Problem.
In the data that follows, count the lines where "Subsystems" appears, and write only the number.

Input records.
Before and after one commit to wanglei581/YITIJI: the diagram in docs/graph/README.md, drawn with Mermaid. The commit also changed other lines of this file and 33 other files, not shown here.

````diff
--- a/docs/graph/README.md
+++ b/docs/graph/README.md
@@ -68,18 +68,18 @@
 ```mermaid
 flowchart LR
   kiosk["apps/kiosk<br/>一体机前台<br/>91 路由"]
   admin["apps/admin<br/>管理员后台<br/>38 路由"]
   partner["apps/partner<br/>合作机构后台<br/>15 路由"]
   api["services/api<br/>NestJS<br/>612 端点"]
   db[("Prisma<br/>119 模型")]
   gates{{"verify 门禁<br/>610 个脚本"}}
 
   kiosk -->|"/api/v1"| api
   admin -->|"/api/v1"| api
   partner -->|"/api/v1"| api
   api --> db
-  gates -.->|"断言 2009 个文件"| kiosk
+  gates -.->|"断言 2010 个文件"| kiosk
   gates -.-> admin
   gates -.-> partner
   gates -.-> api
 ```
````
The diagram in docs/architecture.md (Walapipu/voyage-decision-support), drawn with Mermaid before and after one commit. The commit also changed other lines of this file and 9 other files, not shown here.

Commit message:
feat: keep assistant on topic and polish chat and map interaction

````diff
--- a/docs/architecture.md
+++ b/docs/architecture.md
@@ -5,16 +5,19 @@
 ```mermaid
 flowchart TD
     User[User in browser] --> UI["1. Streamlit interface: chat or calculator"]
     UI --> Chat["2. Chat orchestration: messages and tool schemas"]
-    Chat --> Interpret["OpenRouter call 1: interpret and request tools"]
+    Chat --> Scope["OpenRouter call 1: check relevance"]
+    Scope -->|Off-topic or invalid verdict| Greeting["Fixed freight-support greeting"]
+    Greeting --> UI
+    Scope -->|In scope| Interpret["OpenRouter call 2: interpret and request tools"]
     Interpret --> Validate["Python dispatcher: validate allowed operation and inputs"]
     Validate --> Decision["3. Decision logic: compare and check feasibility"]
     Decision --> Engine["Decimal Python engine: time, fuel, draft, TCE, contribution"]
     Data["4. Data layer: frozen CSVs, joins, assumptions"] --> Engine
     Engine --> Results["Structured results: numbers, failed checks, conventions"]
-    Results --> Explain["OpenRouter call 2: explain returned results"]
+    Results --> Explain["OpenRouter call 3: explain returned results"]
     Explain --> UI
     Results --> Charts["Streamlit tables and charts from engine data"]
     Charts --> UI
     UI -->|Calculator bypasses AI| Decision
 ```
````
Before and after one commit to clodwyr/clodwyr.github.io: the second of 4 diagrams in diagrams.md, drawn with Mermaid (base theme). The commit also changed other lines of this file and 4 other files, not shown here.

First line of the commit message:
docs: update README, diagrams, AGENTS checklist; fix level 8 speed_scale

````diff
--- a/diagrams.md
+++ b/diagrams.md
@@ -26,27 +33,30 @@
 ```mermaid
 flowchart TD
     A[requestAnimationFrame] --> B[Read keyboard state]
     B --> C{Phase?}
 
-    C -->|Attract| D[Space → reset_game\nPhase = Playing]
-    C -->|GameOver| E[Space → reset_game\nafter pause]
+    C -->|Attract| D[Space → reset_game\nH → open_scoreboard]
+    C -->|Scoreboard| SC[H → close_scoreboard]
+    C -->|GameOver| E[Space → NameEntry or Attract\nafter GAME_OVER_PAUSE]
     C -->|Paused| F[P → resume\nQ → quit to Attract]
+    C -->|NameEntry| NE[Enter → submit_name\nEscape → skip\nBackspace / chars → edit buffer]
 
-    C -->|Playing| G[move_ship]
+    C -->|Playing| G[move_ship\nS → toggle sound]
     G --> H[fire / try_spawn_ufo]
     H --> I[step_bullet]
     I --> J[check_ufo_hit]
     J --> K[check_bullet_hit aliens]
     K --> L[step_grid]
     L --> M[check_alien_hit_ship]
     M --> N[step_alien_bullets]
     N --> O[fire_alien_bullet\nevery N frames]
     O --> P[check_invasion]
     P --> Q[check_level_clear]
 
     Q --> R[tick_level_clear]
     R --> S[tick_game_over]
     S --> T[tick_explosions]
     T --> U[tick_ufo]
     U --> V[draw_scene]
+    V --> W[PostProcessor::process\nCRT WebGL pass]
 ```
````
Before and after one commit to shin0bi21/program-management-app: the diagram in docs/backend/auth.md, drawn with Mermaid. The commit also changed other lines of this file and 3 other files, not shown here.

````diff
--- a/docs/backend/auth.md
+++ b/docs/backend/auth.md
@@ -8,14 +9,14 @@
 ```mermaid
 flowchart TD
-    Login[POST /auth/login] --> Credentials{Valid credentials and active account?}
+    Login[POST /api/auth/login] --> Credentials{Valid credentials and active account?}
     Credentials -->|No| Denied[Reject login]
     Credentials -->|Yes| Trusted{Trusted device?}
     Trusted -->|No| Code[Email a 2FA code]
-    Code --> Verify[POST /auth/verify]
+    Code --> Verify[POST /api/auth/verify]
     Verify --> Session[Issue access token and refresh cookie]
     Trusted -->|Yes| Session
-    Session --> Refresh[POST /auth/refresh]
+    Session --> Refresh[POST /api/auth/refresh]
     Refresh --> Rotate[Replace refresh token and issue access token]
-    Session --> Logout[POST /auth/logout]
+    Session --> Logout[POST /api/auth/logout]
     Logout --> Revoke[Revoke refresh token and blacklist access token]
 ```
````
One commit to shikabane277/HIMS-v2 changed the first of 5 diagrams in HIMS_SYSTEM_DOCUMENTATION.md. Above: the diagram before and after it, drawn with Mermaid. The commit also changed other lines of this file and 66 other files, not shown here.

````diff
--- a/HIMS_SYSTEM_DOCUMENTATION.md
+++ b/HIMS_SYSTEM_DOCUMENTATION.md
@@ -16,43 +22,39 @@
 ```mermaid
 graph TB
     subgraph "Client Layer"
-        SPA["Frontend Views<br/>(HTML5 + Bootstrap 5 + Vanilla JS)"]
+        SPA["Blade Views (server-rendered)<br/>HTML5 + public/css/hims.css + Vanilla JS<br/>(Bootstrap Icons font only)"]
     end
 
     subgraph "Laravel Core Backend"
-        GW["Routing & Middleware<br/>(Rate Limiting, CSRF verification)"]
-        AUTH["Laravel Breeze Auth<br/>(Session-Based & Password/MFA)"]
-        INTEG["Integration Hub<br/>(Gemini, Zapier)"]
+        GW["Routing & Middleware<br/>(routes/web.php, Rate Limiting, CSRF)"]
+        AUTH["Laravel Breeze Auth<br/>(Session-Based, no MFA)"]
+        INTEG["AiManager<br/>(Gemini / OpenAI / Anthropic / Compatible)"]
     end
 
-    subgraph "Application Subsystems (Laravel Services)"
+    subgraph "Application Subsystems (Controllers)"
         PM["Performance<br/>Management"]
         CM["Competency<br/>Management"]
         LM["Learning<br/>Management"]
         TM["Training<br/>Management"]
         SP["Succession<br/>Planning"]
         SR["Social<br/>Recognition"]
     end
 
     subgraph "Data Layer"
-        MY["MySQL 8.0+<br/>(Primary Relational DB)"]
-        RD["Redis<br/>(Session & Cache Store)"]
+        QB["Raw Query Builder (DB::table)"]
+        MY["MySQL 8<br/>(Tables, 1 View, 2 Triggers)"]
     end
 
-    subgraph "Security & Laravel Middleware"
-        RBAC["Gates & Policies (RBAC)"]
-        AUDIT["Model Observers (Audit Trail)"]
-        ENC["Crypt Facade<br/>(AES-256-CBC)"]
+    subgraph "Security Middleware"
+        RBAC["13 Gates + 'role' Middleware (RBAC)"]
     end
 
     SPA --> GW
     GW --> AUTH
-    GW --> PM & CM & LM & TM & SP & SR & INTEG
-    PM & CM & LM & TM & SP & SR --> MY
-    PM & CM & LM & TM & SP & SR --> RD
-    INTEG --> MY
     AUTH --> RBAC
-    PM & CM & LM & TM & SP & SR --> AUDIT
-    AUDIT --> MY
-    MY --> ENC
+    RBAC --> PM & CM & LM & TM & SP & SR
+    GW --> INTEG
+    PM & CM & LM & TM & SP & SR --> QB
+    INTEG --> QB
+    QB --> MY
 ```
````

Answer space.
2